Processing of Proteins to Allow Peptide Presentation by MHC Molecules

| Home | | Pharmaceutical Microbiology | | Pharmaceutical Microbiology |

Chapter: Pharmaceutical Microbiology : Immunology

Peptide epitope presented by MHC I is derived from the processing of proteins (e.g. a viral protein) synthesized within the actual cell that eventually will present the peptide to cytotoxic T-lymphocytes.


PROCESSING OF PROTEINS TO ALLOW PEPTIDE PRESENTATION BY MHC MOLECULES

 

Peptide epitope presented by MHC I is derived from the processing of proteins (e.g. a viral protein) synthesized within the actual cell that eventually will present the peptide to cytotoxic T-lymphocytes. The MHC I molecule is composed of two polypeptide chains, an α chain which has α1, α2 and α3 domains, and a second polypeptide termed β2-microglobulin. The α1 and β2 domains form a peptide-binding cleft which can accommodate peptides up to 11 amino acids in length. Figure 9.9a shows the processing of a protein into peptide fragments for presentation by MHC I. The synthesized protein (indicated by an asterisk) is present in the cytoplasm of the cell and is degraded by a subcellular organelle termed a proteasome. The derived peptide fragments are actively transported, via a TAP peptide transporter, into the lumen of the endoplasmic reticulum (ER) where they fit within the binding clefts of MHC I molecules. From the ER the MHC I with bound peptide is transported to the trans-Golgi network (TGN), from which it is transported via endosomes to the plasma membrane where the MHC I molecule with bound peptide is accessible to surveillance by cytotoxic CD8+ T-lymphocytes.


Peptide epitopes presented by MHC II are derived from proteins present within the extracellular fluid and are presented to helper T-lymphocytes by APCs. The MHC II molecule is composed of two polypeptide chains, an α-chain which has α1 and α2 domains, and a β-chain which has β1 and β2 domains. The α1 and β1 domains form a peptide-binding cleft that can accommodate peptides up to 20 amino acids in length. Figure 9.9b shows the processing of a protein into peptide fragments for presentation by MHC II. In this case the protein (indicated by an asterisk) is internalized from the extracellular fluid by the APC and restricted to an endosomal compartment without access to the APC’s cytoplasm.
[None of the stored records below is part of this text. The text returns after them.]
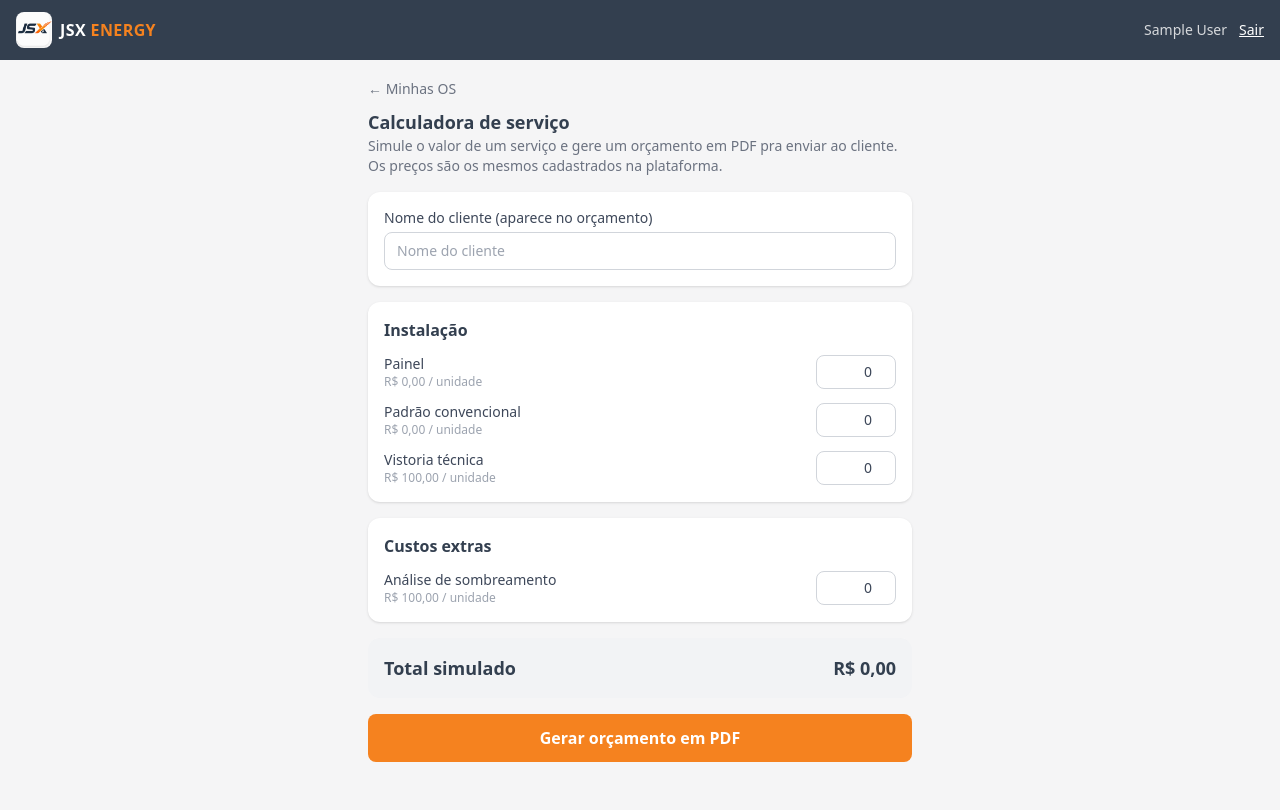
After one commit to jefso137-boot/jsxenergy, a Django app: page /tecnico/calculadora/ in a window 1280 px wide. The commit adds this page. Run offline with Django 5.2, Linux system fonts and the light colour scheme; the visitor is signed in with stand-in values (Sample User, id 1); data comes from the database, SQL or seed files in the repository; data that the repository does not hold is empty; some libraries are stand-ins or nearby versions.

Commit message:
Libera a calculadora/orcamento em PDF tambem para o tecnico
Mesma funcionalidade que ja existia pro lider (simular valores e
gerar um orcamento em PDF com a logo da JSX), agora acessivel em
/tecnico/calculadora/, com link na tela "Minhas OS" do tecnico.

Co-Authored-By: Claude Sonnet 5 <noreply@anthropic.com>

```diff
--- a/apps/ordens/urls.py
+++ b/apps/ordens/urls.py
@@ -6,6 +6,7 @@ urlpatterns = [
     path("tecnico/minhas-os/", views_tecnico.minhas_os, name="tecnico_minhas_os"),
     path("tecnico/os/<int:pk>/", views_tecnico.detalhe_os, name="tecnico_detalhe_os"),
     path("tecnico/os/<int:pk>/pdf-materiais/", views_tecnico.pdf_materiais, name="tecnico_os_pdf_materiais"),
+    path("tecnico/calculadora/", views_tecnico.calculadora, name="tecnico_calculadora"),
     path("lider/minhas-os/", views_lider.minhas_os, name="lider_minhas_os"),
     path("lider/os/nova/", views_lider.criar_os, name="lider_criar_os"),
     path("lider/os/<int:pk>/", views_lider.detalhe_os, name="lider_detalhe_os"),
--- a/apps/ordens/views_tecnico.py
+++ b/apps/ordens/views_tecnico.py
@@ -8,8 +8,8 @@ from django.shortcuts import get_object_or_404, redirect, render
 from django.utils import timezone
 
 from apps.checklists.models import TipoCampo
-from apps.financas.models import CustoExtraCatalogo, MaterialCatalogo
-from apps.relatorios.pdf import gerar_materiais_pdf_bytes, gerar_pdf_os
+from apps.financas.models import ConfiguracaoPreco, CustoExtraCatalogo, MaterialCatalogo
+from apps.relatorios.pdf import gerar_materiais_pdf_bytes, gerar_orcamento_pdf_bytes, gerar_pdf_os
 
 from .decorators import tecnico_required
 from .forms import OsNarrativaForm
@@ -35,6 +35,62 @@ def minhas_os(request):
         .order_by("status_prioridade", "-data_agendada")
     )
     return render(request, "tecnico/minhas_os.html", {"ordens": ordens})
+
+
+def _quantidade_da_calculadora(request, campo):
+    from decimal import Decimal, InvalidOperation
+
+    try:
+        quantidade = Decimal(request.POST.get(campo, "0").replace(",", "."))
+    except (TypeError, ValueError, InvalidOperation):
+        return Decimal("0")
+    return quantidade if quantidade > 0 else Decimal("0")
+
+
+@tecnico_required
+def calculadora(request):
+    precos = ConfiguracaoPreco.get_solo()
+    custos_extras = CustoExtraCatalogo.objects.filter(ativo=True)
+    materiais = MaterialCatalogo.objects.filter(ativo=True)
+
+    if request.method == "POST":
+        itens = []
+
+        def add_item(nome, preco, campo, area=None):
+            quantidade = _quantidade_da_calculadora(request, campo)
+            if not quantidade:
+                return
+            valor = preco * quantidade * (area or 1)
+            itens.append({"nome": nome, "preco": preco, "area": area, "quantidade": quantidade, "valor": valor})
+
+        add_item("Painel", precos.valor_placa, "placa")
+        add_item("Padrão convencional", precos.valor_padrao, "padrao")
+        add_item("Vistoria técnica", precos.valor_vistoria, "vistoria")
+        for c in custos_extras:
+            add_item(c.nome, c.valor, f"custo_{c.id}", area=c.area_por_placa)
+        for m in materiais:
+            add_item(m.nome, m.valor, f"material_{m.id}")
+
+        if not itens:
+            messages.error(request, "Adicione pelo menos um item com quantidade maior que zero pra gerar o orçamento.")
+            return redirect("tecnico_calculadora")
+
+        nome_cliente = request.POST.get("nome_cliente", "").strip()
+        total = sum((item["valor"] for item in itens), start=0)
+        pdf_bytes = gerar_orcamento_pdf_bytes(nome_cliente, itens, total)
+        nome_arquivo = f"Orcamento-{nome_cliente or 'Cliente'}".replace(" ", "_")
+        response = HttpResponse(pdf_bytes, content_type="application/pdf")
+        response["Content-Disposition"] = f'inline; filename="{nome_arquivo}.pdf"'
+        return response
+
+    context = {
+        "valor_placa": precos.valor_placa,
+        "valor_padrao": precos.valor_padrao,
+        "valor_vistoria": precos.valor_vistoria,
+        "custos_extras": custos_extras,
+        "materiais": materiais,
+    }
+    return render(request, "tecnico/calculadora.html", context)
 
 
 def _get_os_do_tecnico(request, pk):
--- /dev/null
+++ b/templates/tecnico/calculadora.html
@@ -0,0 +1,148 @@
+{% extends "base.html" %}
+{% block title %}Calculadora — JSX Energy{% endblock %}
+{% block content %}
+
+<a href="{% url 'tecnico_minhas_os' %}" class="text-sm text-gray-500">&larr; Minhas OS</a>
+
+<h1 class="text-lg font-extrabold text-navy mt-2">Calculadora de serviço</h1>
+<p class="text-sm text-gray-500 mb-4">Simule o valor de um serviço e gere um orçamento em PDF pra enviar ao cliente. Os preços são os mesmos cadastrados na plataforma.</p>
+
+<form method="post" id="form-calculadora">
+{% csrf_token %}
+
+<section class="bg-white rounded-xl shadow p-4 mb-4">
+    <label class="block text-sm font-medium mb-1">Nome do cliente (aparece no orçamento)</label>
+    <input type="text" name="nome_cliente" placeholder="Nome do cliente"
+           class="w-full rounded-lg border border-gray-300 px-3 py-2 text-sm">
+</section>
+
+<section class="bg-white rounded-xl shadow p-4 mb-4">
+    <h2 class="font-bold text-navy mb-3">Instalação</h2>
+    <div class="space-y-3">
+        <div class="flex items-center justify-between gap-3">
+            <div>
+                <p class="text-sm font-medium">Painel</p>
+                <p class="text-xs text-gray-400">R$ {{ valor_placa|floatformat:2 }} / unidade</p>
+            </div>
+            <input type="number" min="0" value="0" name="placa" data-preco="{{ valor_placa|stringformat:'0.2f' }}"
+                   class="calc-item w-20 rounded-lg border border-gray-300 px-2 py-1.5 text-sm text-right">
+        </div>
+        <div class="flex items-center justify-between gap-3">
+            <div>
+                <p class="text-sm font-medium">Padrão convencional</p>
+                <p class="text-xs text-gray-400">R$ {{ valor_padrao|floatformat:2 }} / unidade</p>
+            </div>
+            <input type="number" min="0" value="0" name="padrao" data-preco="{{ valor_padrao|stringformat:'0.2f' }}"
+                   class="calc-item w-20 rounded-lg border border-gray-300 px-2 py-1.5 text-sm text-right">
+        </div>
+        <div class="flex items-center justify-between gap-3">
+            <div>
+                <p class="text-sm font-medium">Vistoria técnica</p>
+                <p class="text-xs text-gray-400">R$ {{ valor_vistoria|floatformat:2 }} / unidade</p>
+            </div>
+            <input type="number" min="0" value="0" name="vistoria" data-preco="{{ valor_vistoria|stringformat:'0.2f' }}"
+                   class="calc-item w-20 rounded-lg border border-gray-300 px-2 py-1.5 text-sm text-right">
+        </div>
+    </div>
+</section>
+
+{% if custos_extras %}
+<section class="bg-white rounded-xl shadow p-4 mb-4">
+    <h2 class="font-bold text-navy mb-3">Custos extras</h2>
+    <div class="space-y-3">
+        {% for c in custos_extras %}
+        <div class="flex items-center justify-between gap-3">
+            <div>
+                <p class="text-sm font-medium">{{ c.nome }}</p>
+                {% if c.area_por_placa %}
+                <p class="text-xs text-gray-400">R$ {{ c.valor|floatformat:2 }} / m² &middot; {{ c.area_por_placa }} m² por placa</p>
+                {% else %}
+                <p class="text-xs text-gray-400">R$ {{ c.valor|floatformat:2 }} / unidade</p>
+                {% endif %}
+            </div>
+            <input type="number" min="0" value="0" name="custo_{{ c.id }}" data-preco="{{ c.valor|stringformat:'0.2f' }}"
+                   {% if c.area_por_placa %}data-area="{{ c.area_por_placa|stringformat:'0.3f' }}" placeholder="placas"{% endif %}
+                   class="calc-item w-20 rounded-lg border border-gray-300 px-2 py-1.5 text-sm text-right">
+        </div>
+        {% endfor %}
+    </div>
+</section>
+{% endif %}
+
+{% if materiais %}
+<section class="bg-white rounded-xl shadow p-4 mb-4">
+    <label class="flex items-center gap-2 mb-3">
+        <input type="checkbox" id="materiais-toggle" class="w-5 h-5 accent-orange">
+        <span class="font-bold text-navy">Materiais</span>
+    </label>
+    <div id="materiais-lista" class="space-y-3 hidden">
+        {% for m in materiais %}
+        <div class="flex items-center justify-between gap-3">
+            <div>
+                <p class="text-sm font-medium">{{ m.nome }}</p>
+                <p class="text-xs text-gray-400">R$ {{ m.valor|floatformat:2 }} / unidade</p>
+            </div>
+            <input type="number" min="0" value="0" name="material_{{ m.id }}" data-preco="{{ m.valor|stringformat:'0.2f' }}"
+                   class="calc-item w-20 rounded-lg border border-gray-300 px-2 py-1.5 text-sm text-right">
+        </div>
+        {% endfor %}
+    </div>
+</section>
+{% endif %}
+
+<section class="bg-resumo-bg rounded-xl p-4 mb-4">
+    <div class="flex justify-between font-extrabold text-navy text-lg">
+        <span>Total simulado</span>
+        <span id="calc-total">R$ 0,00</span>
+    </div>
+</section>
+
+<button type="submit" class="w-full bg-orange text-white font-bold rounded-lg py-3 mb-8">
+    Gerar orçamento em PDF
+</button>
+
+</form>
+
+<script>
+(function () {
+    var inputs = document.querySelectorAll('.calc-item');
+    var totalEl = document.getElementById('calc-total');
+
+    function formatar(valor) {
+        return 'R$ ' + valor.toFixed(2).replace('.', ',');
+    }
+
+    function recalcular() {
+        var total = 0;
+        inputs.forEach(function (input) {
+            var preco = parseFloat(input.getAttribute('data-preco')) || 0;
+            var area = parseFloat(input.getAttribute('data-area')) || 1;
+            var quantidade = parseFloat(input.value) || 0;
+            total += preco * area * quantidade;
+        });
+        totalEl.textContent = formatar(total);
+    }
+
+    inputs.forEach(function (input) {
+        input.addEventListener('input', recalcular);
+    });
+
+    var materiaisToggle = document.getElementById('materiais-toggle');
+    var materiaisLista = document.getElementById('materiais-lista');
+    if (materiaisToggle) {
+        materiaisToggle.addEventListener('change', function () {
+            materiaisLista.classList.toggle('hidden', !materiaisToggle.checked);
+            if (!materiaisToggle.checked) {
+                materiaisLista.querySelectorAll('.calc-item').forEach(function (input) {
+                    input.value = 0;
+                });
+            }
+            recalcular();
+        });
+    }
+
+    recalcular();
+})();
+</script>
+
+{% endblock %}
--- a/templates/tecnico/minhas_os.html
+++ b/templates/tecnico/minhas_os.html
@@ -3,6 +3,12 @@
 {% block content %}
 
 <h1 class="text-lg font-extrabold text-navy mb-4">Minhas Ordens de Serviço</h1>
+
+<div class="flex flex-wrap gap-2 mb-4">
+    <a href="{% url 'tecnico_calculadora' %}" class="bg-navy text-white text-sm font-bold rounded-lg px-4 py-2">
+        Calculadora
+    </a>
+</div>
 
 {% if not ordens %}
 <p class="text-sm text-gray-500">Nenhuma OS atribuída a você no momento.</p>
```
The endosome delivers the protein to a lysosome compartment which degrades the protein into peptide fragments, after which the peptide fragments are returned to an endosome compartment. In the lumen of the ER the MHC II molecule becomes associated with another protein termed an invariant chain which blocks access of peptides to the binding cleft of the MHC II molecule; the MHC II–invariant chain complex is transferred to the TGN and then to an endosomal compartment. At this point the endosomes that contain the processed peptide and the MHC II molecules merge, and the invariant chain disintegrates, allowing peptides access to the MHC II-binding cleft. The MHC II molecules with bound peptide are transported to the plasma membrane where they are accessible to surveillance by helper CD4+ T-lymphocytes.

 

Contact Us, Privacy Policy, Terms and Compliant, DMCA Policy and Compliant

TH 2019 - 2022 pharmacy180.com; Developed by Therithal info.